This initiative uses blockchain technology and has the potential to combat human rights abuses in the diamond trade. Currently, consumers rely on supranational organisations to verify whether they are purchasing conflict diamonds, formally defined as “rough diamonds used by rebel movements or their allies to finance armed conflicts aimed at undermining legitimate governments”.
Thanks to Tracr, consumers will now be able to stop the flow of diamonds falsely certified as conflict-free.
The 2006 blockbuster Blood Diamond, starring Leonardo DiCaprio, brought conflict diamond trade into pop culture. Prior to the film’s release, international law had already attempted to end the sale of these stones. The United Nations General Assembly adopted a resolution in 2000 to create a process to verify the history and origin of diamonds to ensure that they were not being used to fund conflicts.
By 2003, participating countries began implementing rules known as the Kimberley Process Certification Scheme (KPC). The KPC puts extreme verification requirements on its 54 participants in an attempt to ensure their diamonds are conflict-free. However, the actual enforcement is left up to each country, and proof of verification consists solely of a certificate that travels with a batch of diamonds.
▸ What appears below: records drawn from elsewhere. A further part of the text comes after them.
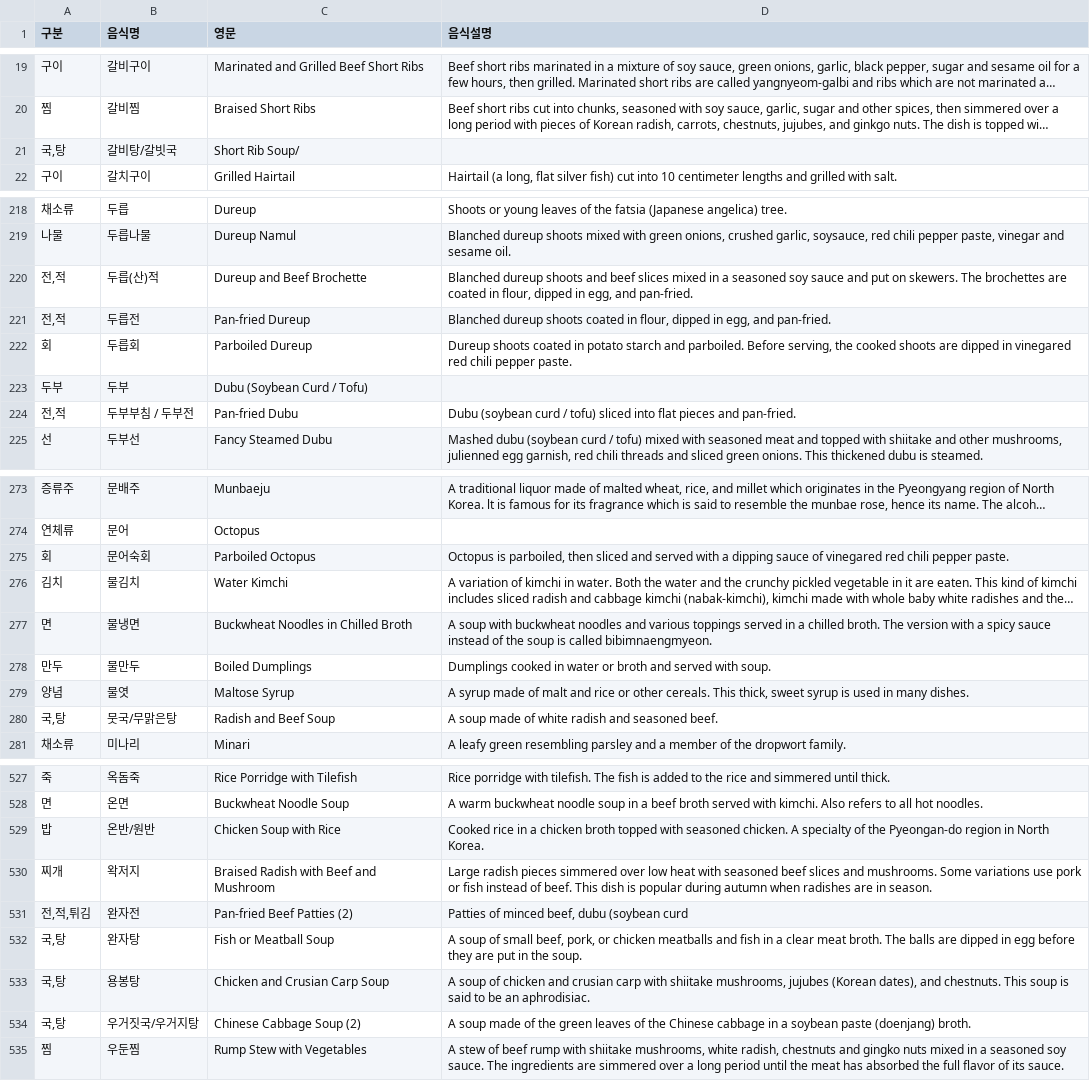
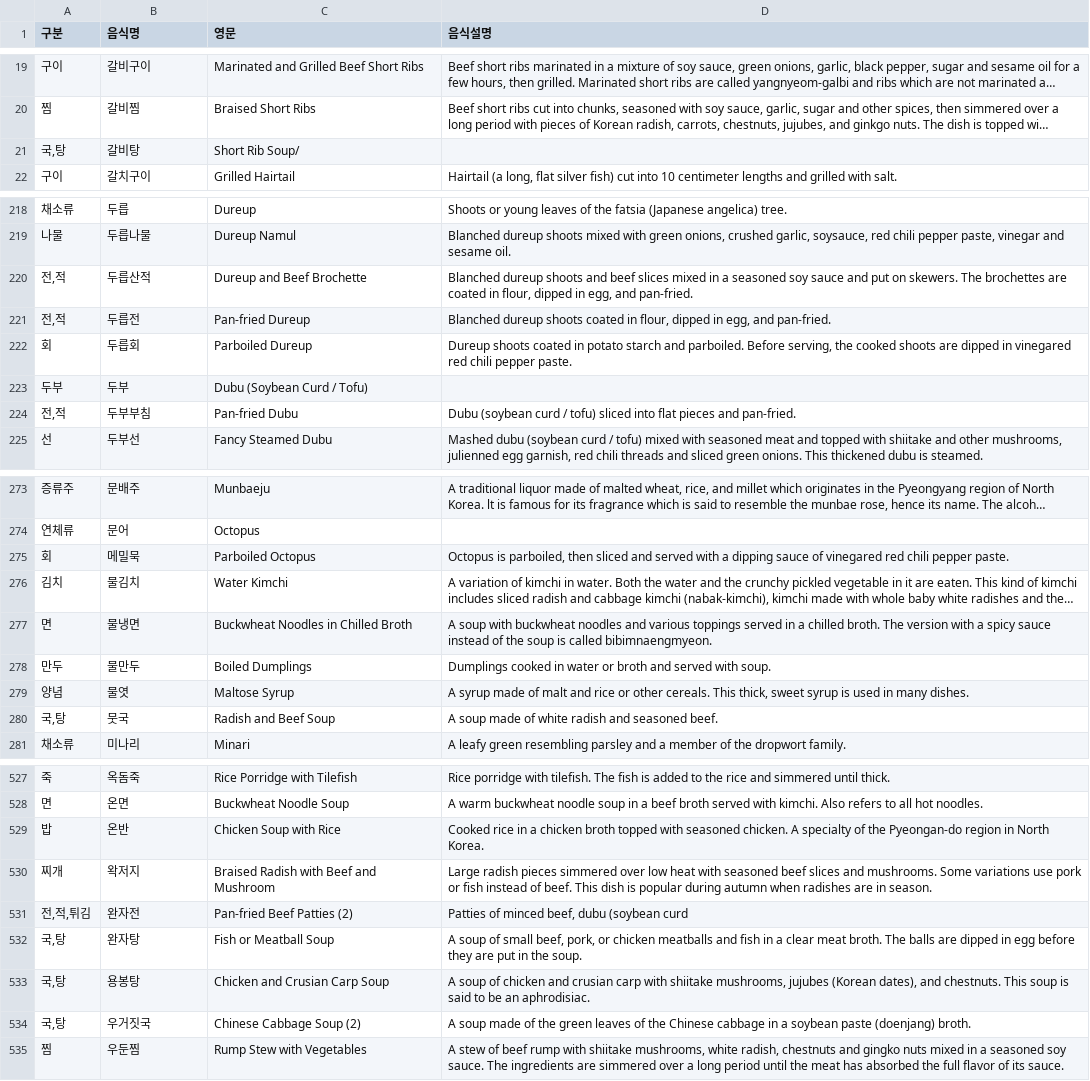
Before and after one commit to sana0803/Starnight, a CSV file: BackEnd/Kafka/src/main/resources/static/csv/food_name_csv.csv, drawn as a sheet; only a part is shown, gaps mark what is left out; long unchanged cells end in …; the diff covers the shown part only; the diff names each change by its address in the sheet, - before the commit and + after, or states it on an @@ line.

```diff
--- a/BackEnd/Kafka/src/main/resources/static/csv/food_name_csv.csv
+++ b/BackEnd/Kafka/src/main/resources/static/csv/food_name_csv.csv
-B21 (음식명): 갈비탕/갈빗국
+B21 (음식명): 갈비탕
-B220 (음식명): 두릅(산)적
+B220 (음식명): 두릅산적
-B224 (음식명): 두부부침 / 두부전
+B224 (음식명): 두부부침
-B275 (음식명): 문어숙회
+B275 (음식명): 메밀묵
-B280 (음식명): 뭇국/무맑은탕
+B280 (음식명): 뭇국
-B529 (음식명): 온반/원반
+B529 (음식명): 온반
-B534 (음식명): 우거짓국/우거지탕
+B534 (음식명): 우거짓국
```
Also changed, not shown: 42 edited cells elsewhere in this file, 2 other files.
Even though member countries represent over 99 per cent of the global rough diamond trade, armed groups in Africa still raise between $3.9 to 5.8 million a year in the illegal diamond trade through fraud, smuggling, and legal loopholes. KPC and other status quo interventions are evidently not stopping human rights violations in the diamond trade.
Part of the failure of KPC is due to fraud and smuggling. Traders have reported incidents of fake certificates in the Democratic Republic of Congo, Angola, Malaysia, Sierra Leone, Guinea, and Ghana. Even without forging documents, smugglers take advantage of unguarded borders to move diamonds across borders to KPC countries and mix them in with local and certified diamonds.
Diamonds are currently certified in batches instead of individually, but with new blockchain-based platforms, single stones can be traced from their mines. This works through an open ledger system in which transactions are added through consensus of the computers on the network. The consensus mechanism makes it difficult to falsify a transaction history and the public nature makes tracing individual stones possible. This reduces the risk of diamonds being falsely certified as conflict-free.
The second reason for KPC failure is its limited definition of conflict diamonds, which only includes atrocities committed by non-governmental forces. Zimbabwe continues to be a KPC member despite their history of human rights abuses.
In 2008, 200 people died due to the government takeover of the Marange mines. In 2009, the KPC Review mission determined that government-controlled mines did not meet the minimal human rights requirements, and the Zimbabwe government was given six months to comply. However, they was allowed to re-enter in 2011, despite reports from human rights organisations that documented continued violence and abuses.
Even with the backing of the United Nations and the buy-in of 99 per cent of the diamond trade, international law failed to ensure that certified KPC diamonds were actually conflict-free. Blockchain offers an opportunity to side-step the failed policy of KPC by making transaction history open and public – consumers and sellers alike will be empowered with the necessary information to prevent the trade of conflict diamonds.